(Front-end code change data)
Segment Open
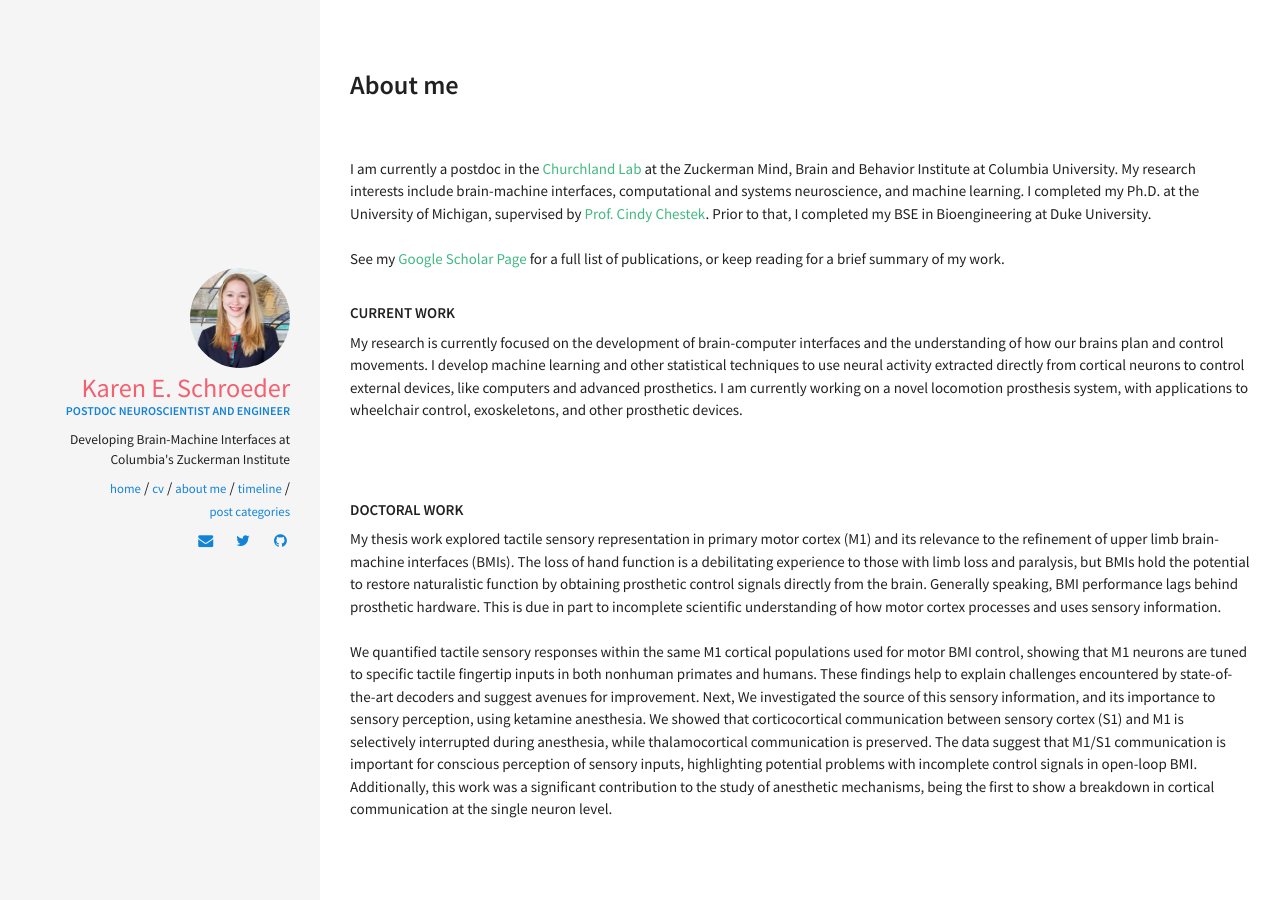
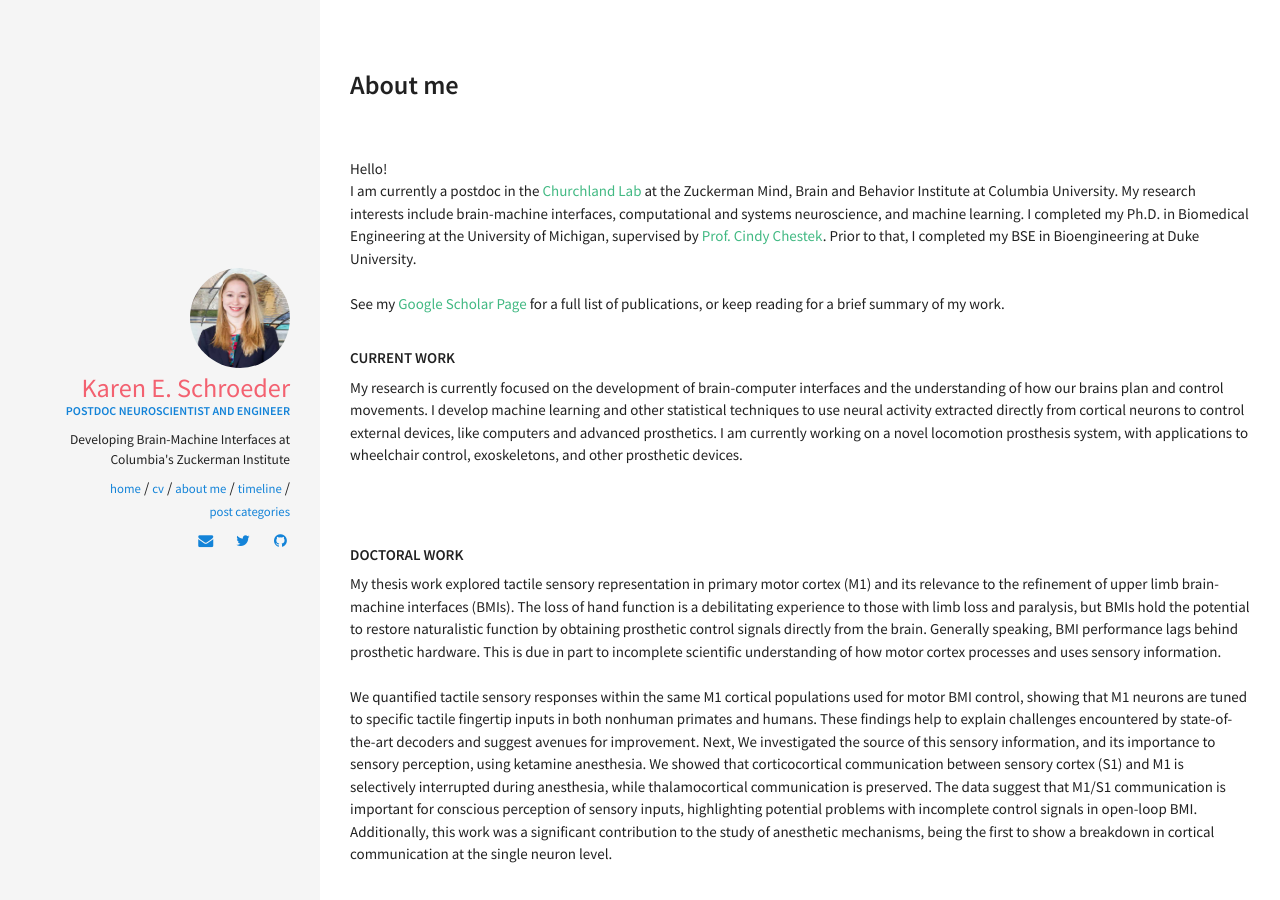
Before and after one commit to karschro/karschro.github.io, a Jekyll site: the page built from about.html, in a window 1280 px wide. Built offline with Jekyll 4.4.1, drawn with Linux system fonts in a browser that asks for light colours.

Commit message:
Update about.html

```diff
--- a/about.html
+++ b/about.html
@@ -4,8 +4,9 @@ title:  About me
 permalink: /about/
 
 ---
-
-I am currently a postdoc in the <a href = "http://churchland.zuckermaninstitute.columbia.edu"> Churchland Lab </a> at the Zuckerman Mind, Brain and Behavior Institute at Columbia University. My research interests include brain-machine interfaces, computational and systems neuroscience, and machine learning. I completed my Ph.D. at the University of Michigan, supervised by <a href="https://chestekresearch.engin.umich.edu/"> Prof. Cindy Chestek</a>. Prior to that, I completed my BSE in Bioengineering at Duke University.
+Hello!
+<br>
+I am currently a postdoc in the <a href = "http://churchland.zuckermaninstitute.columbia.edu"> Churchland Lab </a> at the Zuckerman Mind, Brain and Behavior Institute at Columbia University. My research interests include brain-machine interfaces, computational and systems neuroscience, and machine learning. I completed my Ph.D. in Biomedical Engineering at the University of Michigan, supervised by <a href="https://chestekresearch.engin.umich.edu/"> Prof. Cindy Chestek</a>. Prior to that, I completed my BSE in Bioengineering at Duke University.
 <br>
 <br>
 See my <a href="https://scholar.google.com/citations?user=42aZ0fAAAAAJ&hl=en"> Google Scholar Page </a> for a full list of publications, or keep reading for a brief summary of my work.
```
Segment Closed
- [Task instructions] Please retype every record shown above, exactly as written, but without pictures.

- [Solution to the exercise]
Before and after one commit to karschro/karschro.github.io, a Jekyll site: the page built from about.html, in a window 1280 px wide. Built offline with Jekyll 4.4.1, drawn with Linux system fonts in a browser that asks for light colours.

Commit message:
Update about.html

```diff
--- a/about.html
+++ b/about.html
@@ -4,8 +4,9 @@ title:  About me
 permalink: /about/
 
 ---
-
-I am currently a postdoc in the <a href = "http://churchland.zuckermaninstitute.columbia.edu"> Churchland Lab </a> at the Zuckerman Mind, Brain and Behavior Institute at Columbia University. My research interests include brain-machine interfaces, computational and systems neuroscience, and machine learning. I completed my Ph.D. at the University of Michigan, supervised by <a href="https://chestekresearch.engin.umich.edu/"> Prof. Cindy Chestek</a>. Prior to that, I completed my BSE in Bioengineering at Duke University.
+Hello!
+<br>
+I am currently a postdoc in the <a href = "http://churchland.zuckermaninstitute.columbia.edu"> Churchland Lab </a> at the Zuckerman Mind, Brain and Behavior Institute at Columbia University. My research interests include brain-machine interfaces, computational and systems neuroscience, and machine learning. I completed my Ph.D. in Biomedical Engineering at the University of Michigan, supervised by <a href="https://chestekresearch.engin.umich.edu/"> Prof. Cindy Chestek</a>. Prior to that, I completed my BSE in Bioengineering at Duke University.
 <br>
 <br>
 See my <a href="https://scholar.google.com/citations?user=42aZ0fAAAAAJ&hl=en"> Google Scholar Page </a> for a full list of publications, or keep reading for a brief summary of my work.
```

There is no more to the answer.